_Brief_
Your reply should reproduce each record precisely as written.

Entries taken from a collection
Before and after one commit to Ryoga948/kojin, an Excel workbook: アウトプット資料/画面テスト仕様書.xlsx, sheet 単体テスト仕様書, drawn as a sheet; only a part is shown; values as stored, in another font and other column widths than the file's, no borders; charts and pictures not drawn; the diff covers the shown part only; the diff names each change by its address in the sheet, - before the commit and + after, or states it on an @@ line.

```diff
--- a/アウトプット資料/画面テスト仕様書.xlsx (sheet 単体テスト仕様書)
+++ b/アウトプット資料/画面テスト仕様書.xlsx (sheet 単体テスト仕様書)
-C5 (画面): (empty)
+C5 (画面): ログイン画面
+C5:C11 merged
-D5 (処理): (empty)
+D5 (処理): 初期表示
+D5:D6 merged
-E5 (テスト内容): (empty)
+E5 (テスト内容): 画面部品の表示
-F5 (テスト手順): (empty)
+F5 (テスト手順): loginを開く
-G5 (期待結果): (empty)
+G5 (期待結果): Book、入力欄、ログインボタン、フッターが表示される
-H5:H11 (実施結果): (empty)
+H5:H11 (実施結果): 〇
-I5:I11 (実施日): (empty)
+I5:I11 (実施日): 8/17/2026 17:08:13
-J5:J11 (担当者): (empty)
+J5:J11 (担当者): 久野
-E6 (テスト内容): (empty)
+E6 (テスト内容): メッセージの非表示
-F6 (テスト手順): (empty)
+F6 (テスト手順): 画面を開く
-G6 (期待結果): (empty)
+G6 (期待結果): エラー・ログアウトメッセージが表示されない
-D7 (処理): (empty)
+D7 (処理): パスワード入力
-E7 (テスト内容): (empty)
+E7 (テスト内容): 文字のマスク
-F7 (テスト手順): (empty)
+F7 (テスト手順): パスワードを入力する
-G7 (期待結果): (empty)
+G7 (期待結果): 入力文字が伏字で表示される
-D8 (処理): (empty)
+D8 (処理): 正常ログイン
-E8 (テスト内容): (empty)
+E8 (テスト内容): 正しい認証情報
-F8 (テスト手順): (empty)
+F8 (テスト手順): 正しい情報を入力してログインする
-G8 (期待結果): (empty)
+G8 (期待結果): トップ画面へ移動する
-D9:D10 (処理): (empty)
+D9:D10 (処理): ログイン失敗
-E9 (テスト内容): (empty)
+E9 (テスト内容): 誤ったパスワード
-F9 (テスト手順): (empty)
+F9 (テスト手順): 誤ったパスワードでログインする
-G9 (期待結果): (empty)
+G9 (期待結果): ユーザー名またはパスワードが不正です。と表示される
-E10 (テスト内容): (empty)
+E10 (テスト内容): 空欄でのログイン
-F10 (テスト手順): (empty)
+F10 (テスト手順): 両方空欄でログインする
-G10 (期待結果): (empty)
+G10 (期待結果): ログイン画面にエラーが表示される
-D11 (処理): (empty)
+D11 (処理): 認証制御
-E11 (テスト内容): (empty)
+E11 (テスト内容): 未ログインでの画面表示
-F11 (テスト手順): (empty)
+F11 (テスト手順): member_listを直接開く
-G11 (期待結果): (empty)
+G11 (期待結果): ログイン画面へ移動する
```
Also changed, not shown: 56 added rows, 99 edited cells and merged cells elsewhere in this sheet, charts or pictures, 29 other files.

_Task answer_
Before and after one commit to Ryoga948/kojin, an Excel workbook: アウトプット資料/画面テスト仕様書.xlsx, sheet 単体テスト仕様書, drawn as a sheet; only a part is shown; values as stored, in another font and other column widths than the file's, no borders; charts and pictures not drawn; the diff covers the shown part only; the diff names each change by its address in the sheet, - before the commit and + after, or states it on an @@ line.

```diff
--- a/アウトプット資料/画面テスト仕様書.xlsx (sheet 単体テスト仕様書)
+++ b/アウトプット資料/画面テスト仕様書.xlsx (sheet 単体テスト仕様書)
-C5 (画面): (empty)
+C5 (画面): ログイン画面
+C5:C11 merged
-D5 (処理): (empty)
+D5 (処理): 初期表示
+D5:D6 merged
-E5 (テスト内容): (empty)
+E5 (テスト内容): 画面部品の表示
-F5 (テスト手順): (empty)
+F5 (テスト手順): loginを開く
-G5 (期待結果): (empty)
+G5 (期待結果): Book、入力欄、ログインボタン、フッターが表示される
-H5:H11 (実施結果): (empty)
+H5:H11 (実施結果): 〇
-I5:I11 (実施日): (empty)
+I5:I11 (実施日): 8/17/2026 17:08:13
-J5:J11 (担当者): (empty)
+J5:J11 (担当者): 久野
-E6 (テスト内容): (empty)
+E6 (テスト内容): メッセージの非表示
-F6 (テスト手順): (empty)
+F6 (テスト手順): 画面を開く
-G6 (期待結果): (empty)
+G6 (期待結果): エラー・ログアウトメッセージが表示されない
-D7 (処理): (empty)
+D7 (処理): パスワード入力
-E7 (テスト内容): (empty)
+E7 (テスト内容): 文字のマスク
-F7 (テスト手順): (empty)
+F7 (テスト手順): パスワードを入力する
-G7 (期待結果): (empty)
+G7 (期待結果): 入力文字が伏字で表示される
-D8 (処理): (empty)
+D8 (処理): 正常ログイン
-E8 (テスト内容): (empty)
+E8 (テスト内容): 正しい認証情報
-F8 (テスト手順): (empty)
+F8 (テスト手順): 正しい情報を入力してログインする
-G8 (期待結果): (empty)
+G8 (期待結果): トップ画面へ移動する
-D9:D10 (処理): (empty)
+D9:D10 (処理): ログイン失敗
-E9 (テスト内容): (empty)
+E9 (テスト内容): 誤ったパスワード
-F9 (テスト手順): (empty)
+F9 (テスト手順): 誤ったパスワードでログインする
-G9 (期待結果): (empty)
+G9 (期待結果): ユーザー名またはパスワードが不正です。と表示される
-E10 (テスト内容): (empty)
+E10 (テスト内容): 空欄でのログイン
-F10 (テスト手順): (empty)
+F10 (テスト手順): 両方空欄でログインする
-G10 (期待結果): (empty)
+G10 (期待結果): ログイン画面にエラーが表示される
-D11 (処理): (empty)
+D11 (処理): 認証制御
-E11 (テスト内容): (empty)
+E11 (テスト内容): 未ログインでの画面表示
-F11 (テスト手順): (empty)
+F11 (テスト手順): member_listを直接開く
-G11 (期待結果): (empty)
+G11 (期待結果): ログイン画面へ移動する
```
Also changed, not shown: 56 added rows, 99 edited cells and merged cells elsewhere in this sheet, charts or pictures, 29 other files.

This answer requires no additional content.